Imagine an insect like an ant gets into your project and starts crawling around on the mains circuitry - can
it ever form a link between mains and low-voltage sections? If so it will vaporize and create an arc
between the mains and the low voltage side destroying the low voltage circuitry and exposing people
to a shock hazzard.

So use separation and insulation to prevent this scenario - you automatically prevent prying fingers
from the same fate in the process. Be aware that mains can carry much higher voltages than the
nominal mains during a thunderstorm or when fluorescent striplights are switched (due to the big
balast inductor), so think several kV as the dangerous voltage you have to protect against.

If in doubt, don't risk it.

Apart from MarkTs answer and the recommendation that this should not be your "first project", consider a few things:

Thank you both for your helpful replies.
Karl

I would use a walwart or microusb supply if doing so was viable, instead of bringing mains voltage into my project box.

That way, assuming it’s a properly constructed supply, the device power is isolated and you just need to ensure that overcurrent event from malfunction or ingress of a foreign object can’t start a fire or something.

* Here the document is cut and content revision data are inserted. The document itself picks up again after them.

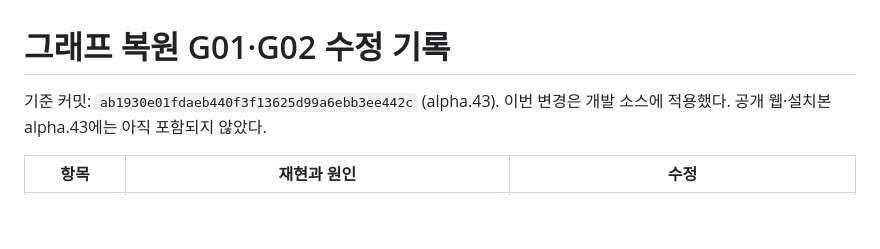
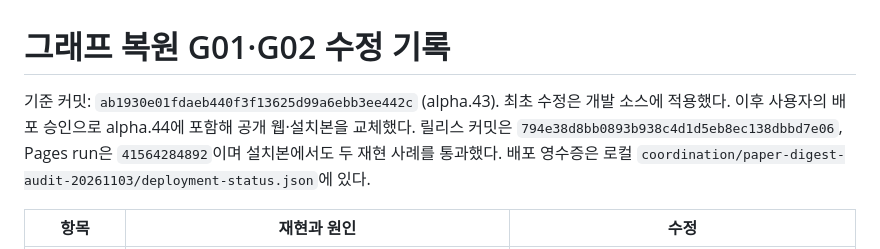
Before and after one commit to Shinick-Han/falsify-workbench, a Markdown page: docs/chart-defect-rca-20261103.md, the part around the change. Drawn GitHub-style; blank space fills up the shorter version.

Commit message:
Record alpha.44 deployment and real-paper tool audit

```diff
--- a/docs/chart-defect-rca-20261103.md
+++ b/docs/chart-defect-rca-20261103.md
@@ -1,7 +1,7 @@
 # 그래프 복원 G01·G02 수정 기록
 
 기준 커밋: `ab1930e01fdaeb440f3f13625d99a6ebb3ee442c` (alpha.43).
-이번 변경은 개발 소스에 적용했다. 공개 웹·설치본 alpha.43에는 아직 포함되지 않았다.
+최초 수정은 개발 소스에 적용했다. 이후 사용자의 배포 승인으로 alpha.44에 포함해 공개 웹·설치본을 교체했다. 릴리스 커밋은 `794e38d8bb0893b938c4d1d5eb8ec138dbbd7e06`, Pages run은 `41564284892`이며 설치본에서도 두 재현 사례를 통과했다. 배포 영수증은 로컬 `coordination/paper-digest-audit-20261103/deployment-status.json`에 있다.
 
 | 항목 | 재현과 원인 | 수정 |
 |---|---|---|
```
Also changed, not shown: docs/NORTH_STAR_EXTERNAL_AI.md (+10 -0 lines).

If you have mains voltage and DC on the same circuit board, do what the commercial designs do - you’ll notice how they have clear gap between the high and low voltage areas, and often they mill gaps in for good measure too. You can see this in any piece of old AV equipment (these are usually obtainium on trash nights or at the local dump).

ElCaron:
Apart from MarkTs answer and the recommendation that this should not be your "first project",

It's a good answer from a safety POV.

But when i started out it was the very first project as i could build little else without building a supply first.

It was all chassis and tag strips then though.

Many assume a pcb these days but using the 'old ways' should allow adequate safety.
Paying attention to cable anchoring etc.

I started out using valves with 2-300v HT supplies in my teens - and didn't get any bad shocks.

Mostly done on tagboards.

Just be careful and observe clearances etc

regards

Allan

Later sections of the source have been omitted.